Your instructions: Copy the records below exactly, leaving out any pictures.

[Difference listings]
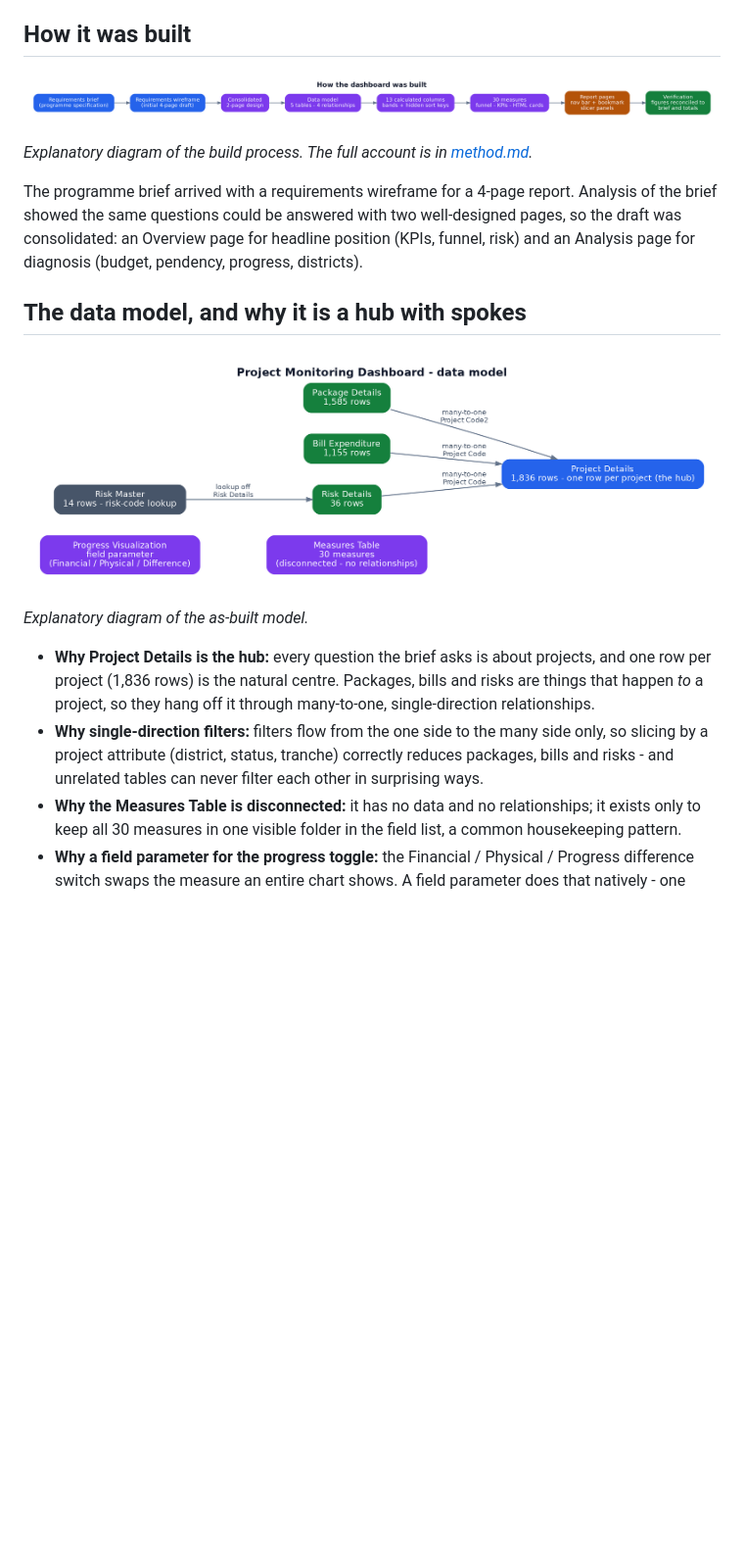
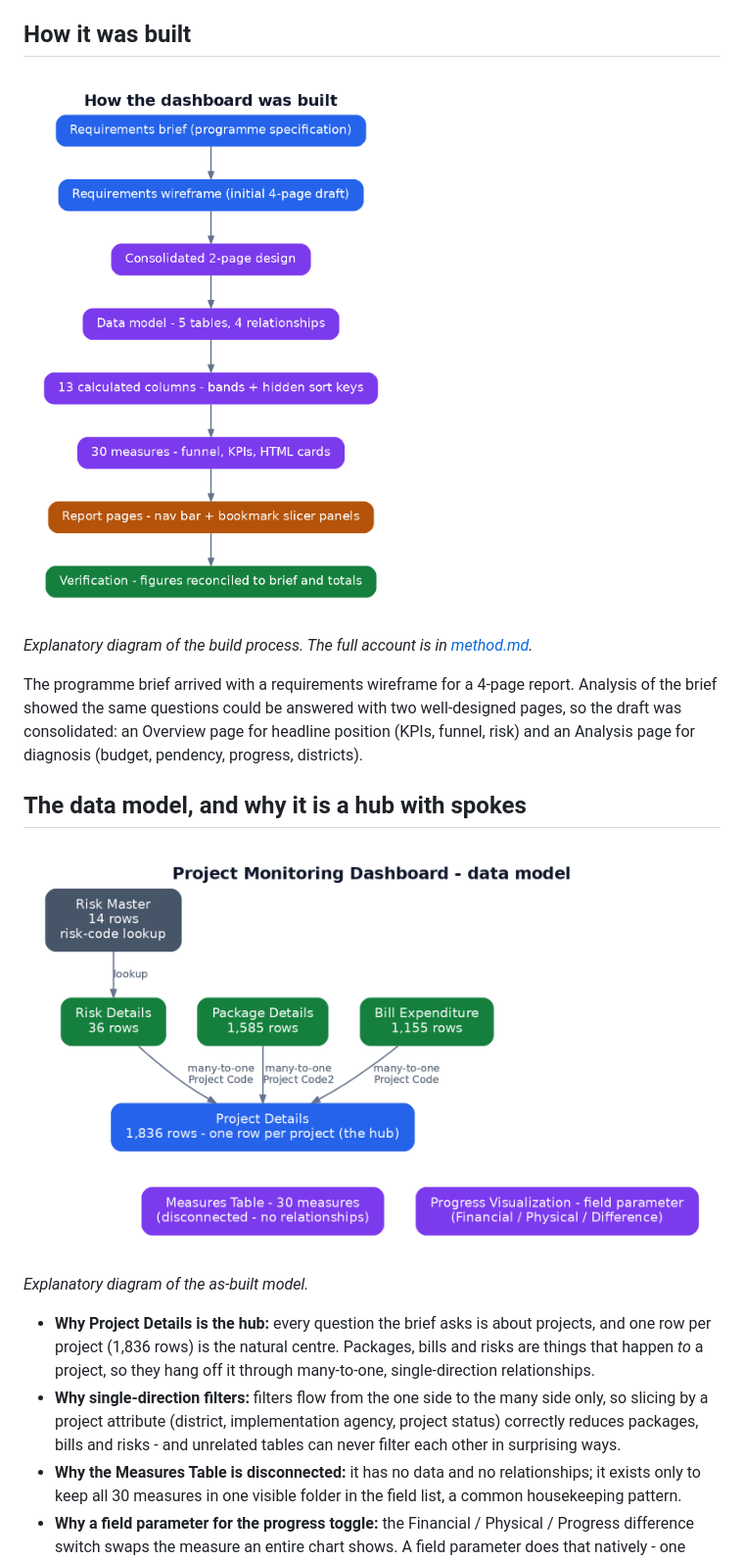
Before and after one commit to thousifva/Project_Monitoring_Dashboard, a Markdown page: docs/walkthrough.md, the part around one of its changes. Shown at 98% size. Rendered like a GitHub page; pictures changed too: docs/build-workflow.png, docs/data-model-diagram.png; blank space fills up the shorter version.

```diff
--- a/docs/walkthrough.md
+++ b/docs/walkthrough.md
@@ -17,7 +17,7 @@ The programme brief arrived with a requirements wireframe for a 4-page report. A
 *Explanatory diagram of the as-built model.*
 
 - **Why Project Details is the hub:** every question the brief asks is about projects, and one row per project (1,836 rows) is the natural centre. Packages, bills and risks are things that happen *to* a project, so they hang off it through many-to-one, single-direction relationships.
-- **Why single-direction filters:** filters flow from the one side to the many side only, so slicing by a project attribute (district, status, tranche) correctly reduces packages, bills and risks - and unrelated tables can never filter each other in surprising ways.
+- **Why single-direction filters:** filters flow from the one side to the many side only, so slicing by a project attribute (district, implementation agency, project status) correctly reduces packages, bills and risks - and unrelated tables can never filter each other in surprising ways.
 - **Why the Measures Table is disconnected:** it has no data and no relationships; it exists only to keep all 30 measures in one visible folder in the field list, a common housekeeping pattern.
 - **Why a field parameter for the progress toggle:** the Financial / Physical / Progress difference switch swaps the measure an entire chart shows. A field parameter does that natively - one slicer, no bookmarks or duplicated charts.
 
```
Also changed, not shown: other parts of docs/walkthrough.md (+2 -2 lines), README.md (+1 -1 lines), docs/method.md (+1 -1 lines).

Task result:
Before and after one commit to thousifva/Project_Monitoring_Dashboard, a Markdown page: docs/walkthrough.md, the part around one of its changes. Shown at 98% size. Rendered like a GitHub page; pictures changed too: docs/build-workflow.png, docs/data-model-diagram.png; blank space fills up the shorter version.

```diff
--- a/docs/walkthrough.md
+++ b/docs/walkthrough.md
@@ -17,7 +17,7 @@ The programme brief arrived with a requirements wireframe for a 4-page report. A
 *Explanatory diagram of the as-built model.*
 
 - **Why Project Details is the hub:** every question the brief asks is about projects, and one row per project (1,836 rows) is the natural centre. Packages, bills and risks are things that happen *to* a project, so they hang off it through many-to-one, single-direction relationships.
-- **Why single-direction filters:** filters flow from the one side to the many side only, so slicing by a project attribute (district, status, tranche) correctly reduces packages, bills and risks - and unrelated tables can never filter each other in surprising ways.
+- **Why single-direction filters:** filters flow from the one side to the many side only, so slicing by a project attribute (district, implementation agency, project status) correctly reduces packages, bills and risks - and unrelated tables can never filter each other in surprising ways.
 - **Why the Measures Table is disconnected:** it has no data and no relationships; it exists only to keep all 30 measures in one visible folder in the field list, a common housekeeping pattern.
 - **Why a field parameter for the progress toggle:** the Financial / Physical / Progress difference switch swaps the measure an entire chart shows. A field parameter does that natively - one slicer, no bookmarks or duplicated charts.
 
```
Also changed, not shown: other parts of docs/walkthrough.md (+2 -2 lines), README.md (+1 -1 lines), docs/method.md (+1 -1 lines).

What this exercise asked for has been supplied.